Stopping the spread of breast cancer after surgery, using mosquito spit to reinvigorate anti-clotting factors and is your parenting style predetermined?
(Science, 4/10/18, Vanessa Zainzinger)

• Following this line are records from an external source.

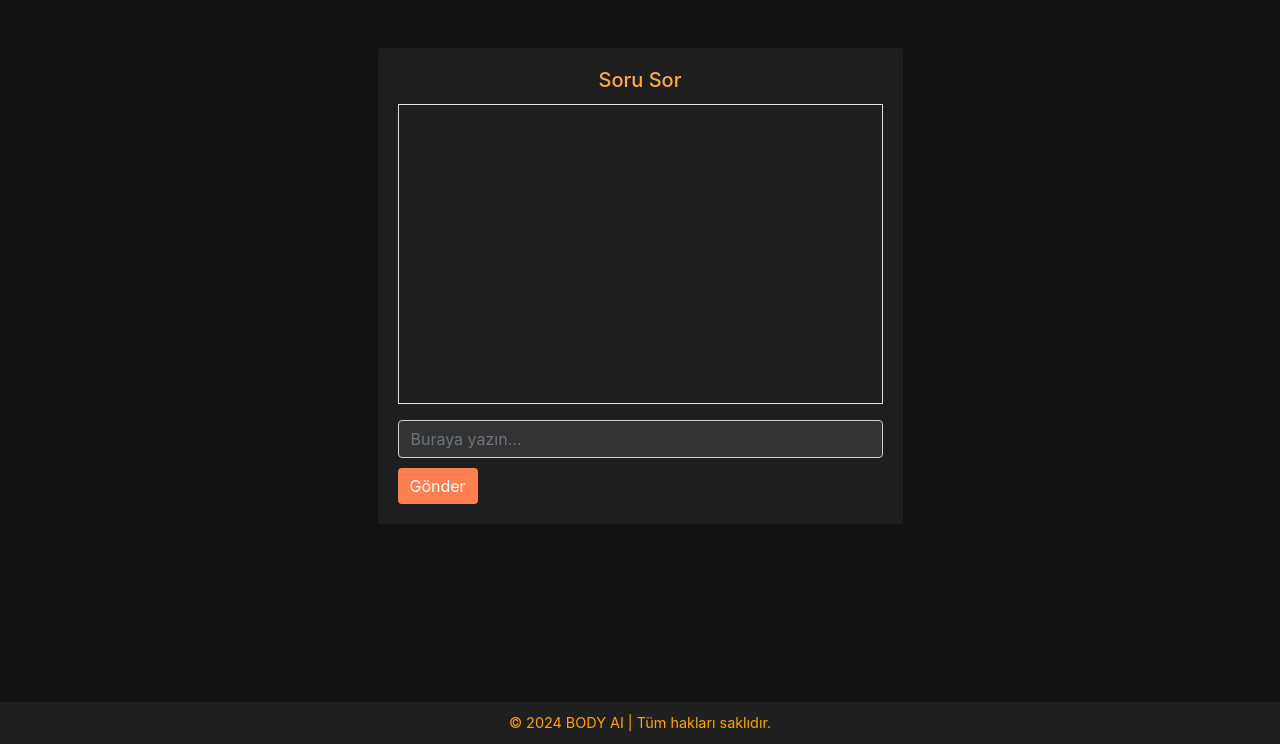
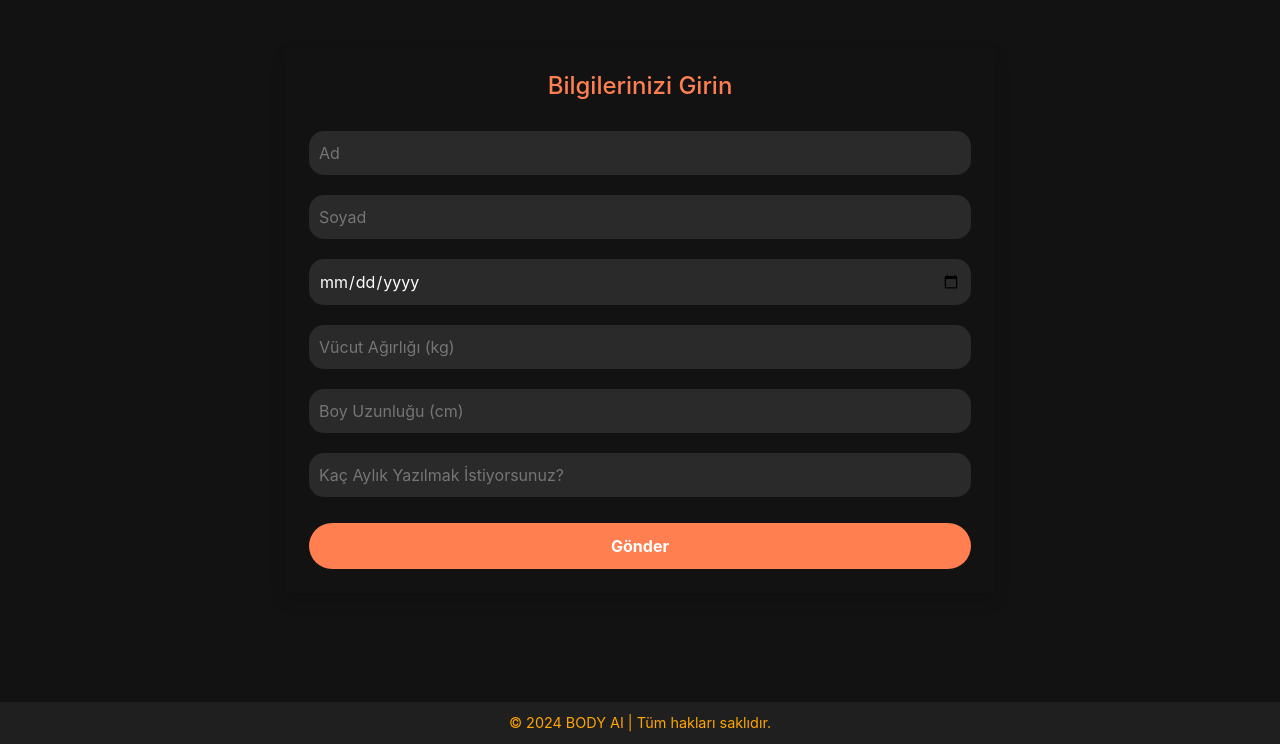
Before and after one commit to hasanyilmazgursoy/Body_AI, a Django app: page / in a window 1280 px wide. Shown: the part 56-800 px from the top of the page. Run offline with Django 5.2, Linux system fonts and the light colour scheme; some libraries are stand-ins or nearby versions.

Commit message:
arayüz güncelleştirmeleri yapıldı. (kullanıcıdan boxlar alındı)

```diff
--- /dev/null
+++ b/spor/spor_AI/forms.py
@@ -0,0 +1,8 @@
+# forms.py
+from django import forms
+from .models import Sporcu
+
+class SporcuForm(forms.ModelForm):
+    class Meta:
+        model = Sporcu
+        fields = ['ad', 'soyad', 'dogum_tarihi', 'kilo', 'boyUzunlugu', 'kacAylik', 'ekstra_aciklama']
--- a/spor/spor_AI/models.py
+++ b/spor/spor_AI/models.py
@@ -1,15 +1,13 @@
 from django.db import models
 
-# Create your models here.
-
 class Sporcu(models.Model):
-    ad = models.CharField(max_length=100)
-    soyad = models.CharField(max_length=100)
-    dogum_tarihi = models.DateField()  # dogum_tarihi doğru yazıldı
-    kilo = models.DecimalField(max_digits=5, decimal_places=2)
-    boyUzunlugu = models.DecimalField(max_digits=5, decimal_places=2)
-    kacAylik = models.IntegerField()
-    ekstra_aciklama = models.TextField(blank=True, null=True)  # Yeni alan eklendi
+    ad = models.CharField(max_length=100, verbose_name='Ad')
+    soyad = models.CharField(max_length=100, verbose_name='Soyad')
+    dogum_tarihi = models.DateField(verbose_name='Doğum Tarihi')  # Doğum tarihi doğru yazıldı
+    kilo = models.DecimalField(max_digits=5, decimal_places=2, verbose_name='Vücut Ağırlığı')
+    boyUzunlugu = models.DecimalField(max_digits=5, decimal_places=2, verbose_name='Boy Uzunluğu')
+    kacAylik = models.IntegerField(verbose_name='Kaç aylık yazılmak istiyorsunuz ?')
+    ekstra_aciklama = models.TextField(blank=True, null=True, verbose_name='Eklemek istedikleriniz')  # Yeni alan eklendi
 
     class Meta:
         verbose_name_plural = 'Sporcular'
--- a/spor/spor_AI/views.py
+++ b/spor/spor_AI/views.py
@@ -1,11 +1,25 @@
-from django.shortcuts import render
+# views.py
+from django.shortcuts import render, redirect
 from .models import Sporcu
+from .forms import SporcuForm
 
-# Create your views here.
 
 def anasayfa(request):
-    sporcu= Sporcu.objects.all()
-    return render(request, 'index.html',{'sporcu':sporcu})
+    form = SporcuForm()
+    chatbox_visible = False
+
+    if request.method == 'POST':
+        form = SporcuForm(request.POST)
+        if form.is_valid():
+            form.save()
+            chatbox_visible = True  # Chatbox görünür
+
+    context = {
+        'form': form,
+        'chatbox_visible': chatbox_visible
+    }
+    return render(request, 'index.html', context)
+
 
 def hakkimizda(request):
-    return render(request, 'hakkimizda.html')
+    return render(request, 'hakkimizda.html')  # 'hakkimizda.html' yerine ilgili şablon dosyanızın adını yazın
--- a/spor/templates/index.html
+++ b/spor/templates/index.html
@@ -6,41 +6,161 @@ Ana Sayfa
 
 {% block icerik %}
 <div class="container mt-5">
-    <div class="row">
-        <div class="col-md-6 offset-md-3">
-            <div class="card">
+    <div class="row justify-content-center">
+        <div class="col-md-8">
+            <!-- Kullanıcıdan bilgi almak için form -->
+            <div class="form-container p-4 rounded shadow" style="background-color: #121212; border-radius: 20px; box-shadow: 0 8px 40px rgba(0, 0, 0, 0.5);" id="form-container">
+                <h4 class="text-center" style="color: #ff7f50; margin-bottom: 20px;">Bilgilerinizi Girin</h4>
+                <form method="POST" onsubmit="return false;">
+                    {% csrf_token %}
+                    <div class="form-group">
+                        <input type="text" name="ad" placeholder="Ad" class="custom-input" required>
+                        <input type="text" name="soyad" placeholder="Soyad" class="custom-input" required>
+                        <input type="date" name="dogum_tarihi" placeholder="Doğum Tarihi" class="custom-input" required>
+                        <input type="number" name="vucut_agirligi" placeholder="Vücut Ağırlığı (kg)" class="custom-input" required>
+                        <input type="number" name="boy_uzunlugu" placeholder="Boy Uzunluğu (cm)" class="custom-input" required>
+                        <input type="number" name="aylik_kayit" placeholder="Kaç Aylık Yazılmak İstiyorsunuz?" class="custom-input" required>
+                    </div>
+                    <button type="submit" class="btn btn-block" style="background-color: #ff7f50; color: #fff; border-radius: 25px; padding: 10px; transition: background-color 0.3s; font-weight: bold;" id="submit-btn">Gönder</button>
+                </form>
+            </div>
+
+            <!-- Chatbox görünürlüğü -->
+            <div class="chat-container mt-4 rounded shadow" style="background-color: #121212; border-radius: 20px; box-shadow: 0 8px 40px rgba(0, 0, 0, 0.5); display: none;" id="chatbox-container">
                 <div class="card-body">
-                    <h5 class="card-title text-center" style="color: #ffab40;">Soru Sor</h5> <!-- Orange color -->
-                    <div id="chatbox" class="border p-3" style="height: 300px; overflow-y: auto; background-color: #1e1e1e; color: #e0e0e0;">
+                    <h5 class="card-title text-center" style="color: #ffab40; margin-bottom: 20px;">Soru Sor</h5>
+                    <div id="loading-message" style="color: #ffab40; text-align: center; display: none; margin-bottom: 10px;">
+                        <p>Size uygun fitness programı hazırlanıyor...</p>
+                        <div class="loader"></div>
+                    </div>
+                    <div id="chatbox" class="border p-3 mb-3 rounded" style="height: 300px; overflow-y: auto; background-color: #1e1e1e; color: #e0e0e0; border-radius: 20px; margin-bottom: 20px;">
                         <!-- Chat messages will appear here -->
                     </div>
-                    <input type="text" id="user-input" class="form-control mt-3" placeholder="Buraya yazın..." style="background-color: #333; color: #fff;" />
-                    <button id="send-btn" class="btn" style="background-color: #ff7f50; color: #fff; border: none; margin-top: 10px;">Gönder</button> <!-- More vibrant orange -->
+                    <div class="input-group">
+                        <input type="text" id="user-input" class="form-control" placeholder="Buraya yazın..." style="background-color: #2a2a2a; color: #fff; border-radius: 20px; padding: 10px;" />
+                        <button id="send-btn" class="btn" style="background-color: #ff7f50; color: #fff; border: none; border-radius: 20px; padding: 10px; transition: background-color 0.3s;">Gönder</button>
+                    </div>
                 </div>
             </div>
         </div>
     </div>
 </div>
 
+<!-- Chatbox için JS -->
 <script>
     const sendButton = document.getElementById('send-btn');
     const chatbox = document.getElementById('chatbox');
     const userInput = document.getElementById('user-input');
+    const submitButton = document.getElementById('submit-btn');
+    const chatboxContainer = document.getElementById('chatbox-container');
+    const formContainer = document.getElementById('form-container');
+    const loadingMessage = document.getElementById('loading-message');
 
+    let fitnessProgramMessageDisplayed = false; // Mesajın bir kez gösterilip gösterilmeyeceğini kontrol etmek için
+
+    if (submitButton) {
+        submitButton.addEventListener('click', function() {
+            // Formu gizle
+            formContainer.style.display = 'none';
+
+            // Yükleniyor mesajını göster
+            loadingMessage.style.display = 'block';
+
+            // Chatbox'ı görünür yap
+            chatboxContainer.style.display = 'block';
+            chatbox.scrollTop = chatbox.scrollHeight;
+
+            // 2 saniye bekledikten sonra chatbox içeriğini güncelle
+            setTimeout(() => {
+                // Yükleniyor mesajını gizle
+                loadingMessage.style.display = 'none';
+
+                // Kullanıcı mesajını gösterme sadece bir kez
+                if (!fitnessProgramMessageDisplayed) {
+                    const infoMessage = document.createElement('div');
+                    infoMessage.innerHTML = `<strong style="color: #ffab40;">Sohbet etmeye başlayın:</strong>`;
+                    infoMessage.style.marginBottom = '10px';
+                    infoMessage.style.backgroundColor = '#1e1e1e';
+                    infoMessage.style.color = '#e0e0e0';
+                    infoMessage.style.borderRadius = '15px';
+                    infoMessage.style.padding = '10px';
+                    infoMessage.style.textAlign = 'left';
+                    chatbox.appendChild(infoMessage);
+                    chatbox.scrollTop = chatbox.scrollHeight;
+                    fitnessProgramMessageDisplayed = true; // Mesajın gösterildiğini işaretle
+                }
+
+            }, 2000);
+        });
+    }
+
+    if (sendButton) {
         sendButton.addEventListener('click', function() {
             const userMessage = userInput.value;
             if (userMessage.trim() === '') return;
 
-        // Display user message
-        chatbox.innerHTML += `<div style="color: #ffab40;"><strong>Ben:</strong> ${userMessage}</div>`; // Orange color for user messages
+            // Kullanıcı mesajını gösterme
+            const userBubble = document.createElement('div');
+            userBubble.innerHTML = `<strong style="color: #ffab40;">Ben:</strong> ${userMessage}`;
+            userBubble.style.marginBottom = '10px';
+            userBubble.style.backgroundColor = '#ff7f50';
+            userBubble.style.color = '#fff';
+            userBubble.style.borderRadius = '15px';
+            userBubble.style.padding = '10px';
+            userBubble.style.textAlign = 'left';
+            chatbox.appendChild(userBubble);
             userInput.value = '';
 
-        // Simulate a bot response (replace this with actual chatbot logic)
+            // Bot cevabını simüle etme
             setTimeout(() => {
-            chatbox.innerHTML += `<div><strong>Bot:</strong> Bu bir örnek cevap.</div>`;
-            chatbox.scrollTop = chatbox.scrollHeight; // Auto-scroll to the bottom
+                const botBubble = document.createElement('div');
+                botBubble.innerHTML = `<strong style="color: #ffab40;">BODY AI:</strong> Bu bir örnek cevap.`;
+                botBubble.style.marginBottom = '10px';
+                botBubble.style.backgroundColor = '#333';
+                botBubble.style.color = '#e0e0e0';
+                botBubble.style.borderRadius = '15px';
+                botBubble.style.padding = '10px';
+                botBubble.style.textAlign = 'left';
+                chatbox.appendChild(botBubble);
+                chatbox.scrollTop = chatbox.scrollHeight;
             }, 1000);
         });
+    }
 </script>
 
+<!-- Kum Saati CSS Animasyonu -->
+<style>
+    .loader {
+        border: 8px solid #f3f3f3;
+        border-top: 8px solid #ff7f50;
+        border-radius: 50%;
+        width: 30px;
+        height: 30px;
+        animation: spin 1s linear infinite;
+        margin: 10px auto;
+    }
+
+    @keyframes spin {
+        0% { transform: rotate(0deg); }
+        100% { transform: rotate(360deg); }
+    }
+
+    /* Yeni stil tanımları */
+    .custom-input {
+        width: 100%;
+        padding: 10px;
+        margin: 10px 0;
+        border: none;
+        border-radius: 15px;
+        background-color: #2a2a2a;
+        color: #fff;
+        transition: border 0.3s, box-shadow 0.3s;
+    }
+
+    .custom-input:focus {
+        outline: none;
+        border: 1px solid #ff7f50;
+        box-shadow: 0 0 5px rgba(255, 127, 80, 0.5);
+    }
+</style>
 {% endblock %}
```
Also changed, not shown: spor/db.sqlite3, spor/spor_AI/migrations/0005_rename_boy_uzunlugu_sporcu_boyuzunlugu_and_more.py (added). Lines whose indentation alone changed are shown as unchanged.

Does your blood run thick? A bit of mosquito saliva might one day be just what the doctor ordered. That’s because scientists have found a new way to reinvigorate anti-clotting factors in mosquito spit in the lab. The modified blood thinner has so far only been tested in mice; if it ever works in humans, it could help prevent—and even treat—the blood clots that can lead to hemorrhaging or thrombosis. To revitalize tired mosquito spit, scientists added sulfate to the mix. Sulfate, which reacts with amino acids in the anophelins, strengthened the electrostatic forces between the proteins, making them able to bind to the enzyme in blood plasma that causes clotting. Researchers injected three anaesthetized mice with the modified or original molecules and measured how much they bled from a tail wound. Mice treated with the modified proteins had much thinner blood—their anophelins were 100 times as effective in binding to the enzyme as the unmodified protein, the scientists reported last month in ACS Central Science.
(STAT, 4/11/2018, Sharon Begley)
With AACR2018 almost upon us, here’s some exciting news about the spread of breast cancer after surgery. A new study involving mice and a very cheap and available pill could be key in stopping the spread of tumor cells in the months after a lumpectomy or mastectomy. Doctors and researchers have long tried to figure out why breast cancer patients are most likely to experience their cancer spreading in the first 18 months after surgery to remove a cancerous tumor or the breasts. A new study published in Science Translational Medicine suggests that the healing of the surgical site might be what triggers the spread of cancerous cells in the body after surgery. However the study suggests that giving plain, old NSAIDS (nonsteroidal anti-inflammatory drugs) like aspirin two hours before surgery and then twice a day for three days can keep the wound from awakening the quiescent cancer cells
Stay tuned to our Eureka Blog for continued coverage of 2018 AACR.
(The Scientist, 4/12/2018), Jim Daley)
Why do some people appear to be natural parents, while others smother their children, ignore them altogether or become outright abusive? Whether in humans or in mice, parenting entails a suite of behaviors, including grooming, feeding, and protecting young, but the neural systems that guide these activities remain poorly understood. Researchers have now made some headway, having deconstructed some of the neural circuitry responsible for this complex behavior, which the authors say is the first such map of its kind. Nature reports that the neurons that govern parenting in mice’s brains are organized into distinct pools originating in the hypothalamus, with each department communicating with any of 20 other regions in the brain and directing a specific parenting activity.